From the Africa Review on Nov. 17:

Cameroon deploys crack unit to foil Sudanese poachers

Cameroon’s Special Forces have been deployed to foil an imminent raid by Sudanese poachers who for eight weeks earlier this year slaughtered half the population of elephants for their ivory at one of the country’s wildlife reserves.

The poachers have been attempting to take park guards in northern Cameroon by surprise by exploiting greater ground cover that has sprouted in the rainy season, according to international conservation body World Wide Fund for Nature (WWF), which said it had been informed by high ranking officials of the Rapid Intervention Battalion (BIR) on Friday.

“This is the same group of poachers that in early 2012 travelled more than 1,000km on horseback from northern Sudan across the Central African Republic and Chad to kill over 300 elephants in the Bouba N’Djida National Park in northern Cameroon,” WWF said.

The heavily armed and well coordinated poachers, who had told local villagers of their plans to kill as many elephants as possible, claimed they had killed as much as 650 out of some 1,000 that roamed the park.

The elephant population in Cameroon and in central Africa is estimated to have been halved, mainly by poachers, between 1995 and 2007 with the number of elephants killed still on the rise…

The article does not precisely identify whom the Sudanese poachers are or for what they will use the ivory profits.  But a story from the New York Times in September explained that Sudan’s janjaweed, the Arab supremacists who bear responsibility for the genocide against black Africans in Darfur, are offenders in the illegal ivory trade:

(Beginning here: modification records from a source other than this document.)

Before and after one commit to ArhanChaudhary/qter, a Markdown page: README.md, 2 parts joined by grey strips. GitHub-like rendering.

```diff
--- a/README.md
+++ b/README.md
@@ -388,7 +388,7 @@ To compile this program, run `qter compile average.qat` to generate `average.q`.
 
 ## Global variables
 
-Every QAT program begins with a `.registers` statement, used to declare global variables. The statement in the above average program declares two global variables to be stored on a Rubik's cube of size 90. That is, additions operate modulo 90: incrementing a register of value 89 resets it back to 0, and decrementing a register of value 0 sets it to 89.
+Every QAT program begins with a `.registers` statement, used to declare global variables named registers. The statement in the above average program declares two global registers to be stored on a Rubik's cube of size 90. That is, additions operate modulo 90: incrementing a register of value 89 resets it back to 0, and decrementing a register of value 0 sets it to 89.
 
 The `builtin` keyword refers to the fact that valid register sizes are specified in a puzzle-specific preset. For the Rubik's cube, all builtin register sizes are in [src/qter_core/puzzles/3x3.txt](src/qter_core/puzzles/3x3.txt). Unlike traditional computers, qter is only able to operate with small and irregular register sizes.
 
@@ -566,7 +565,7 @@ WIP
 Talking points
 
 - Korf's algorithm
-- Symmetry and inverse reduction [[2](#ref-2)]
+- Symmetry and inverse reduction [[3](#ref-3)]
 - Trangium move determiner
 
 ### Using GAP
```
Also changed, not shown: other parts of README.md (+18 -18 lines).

Several Sudanese ivory traders and Western officials said that the infamous janjaweed militias of Darfur were also major poachers. Large groups of janjaweed — the word means horseback raider — were blamed for killing thousands of civilians in the early 2000s, when Darfur erupted in ethnic conflict. International law enforcement officials say that horseback raiders from Darfur wiped out thousands of elephants in central Africa in the 1980s. Now they suspect that hundreds of janjaweed militiamen rode more than 600 miles from Sudan and were the ones who slaughtered at least 300 elephants in Bouba Ndjida National Park in Cameroon this past January, one of the worst episodes of elephant slaughter recently discovered.

In 2010, Ugandan soldiers, searching for Mr. Kony in the forests of the Central African Republic, ran into a janjaweed ivory caravan. “These guys had 400 men, pack mules, a major camp, lots of weapons,” a Western official said. A battle erupted and more than 10 Ugandans were killed.

“It just shows you the power of poaching, how much money you can make stacking up the game,” the official said.

How much and for what purpose?  Der Spiegel reports that janjaweed poachers use the proceeds for arms:  “The millions of dollars their poaching raid must have brought in will allow them to replenish their weapons stores.”

Although no Somalis were mentioned in the latest Cameroon hunt, the New York Times also identified al-Shabaab as an ivory poaching participant:

Perhaps no country in Africa is as lawless as Somalia, which has languished for more than 20 years without a functioning central government, spawning Islamist militants, gunrunners, human traffickers and modern-day pirates. Ivory has entered this illicit mix.

Several Somali elders said that the Shabab, the militant Islamist group that has pledged allegiance to Al Qaeda, recently began training fighters to infiltrate neighboring Kenya and kill elephants for ivory to raise money.

One former Shabab associate said that the Shabab were promising to “facilitate the marketing” of ivory and have encouraged villagers along the Kenya-Somalia border to bring them tusks, which are then shipped out through the port of Kismayo, a notorious smuggling hub and the last major town the Shabab still control.

“The business is a risk,” said Hassan Majengo, a Kismayo resident with knowledge of the ivory trade, “but it has an exceptional profit.”

Read more details of al-Shabaab’s involvement in the ivory trade here.

Sadly, the Islamist culture and tradition of raiding, pillaging, plundering and exploitation of natural resources and property is alive and well.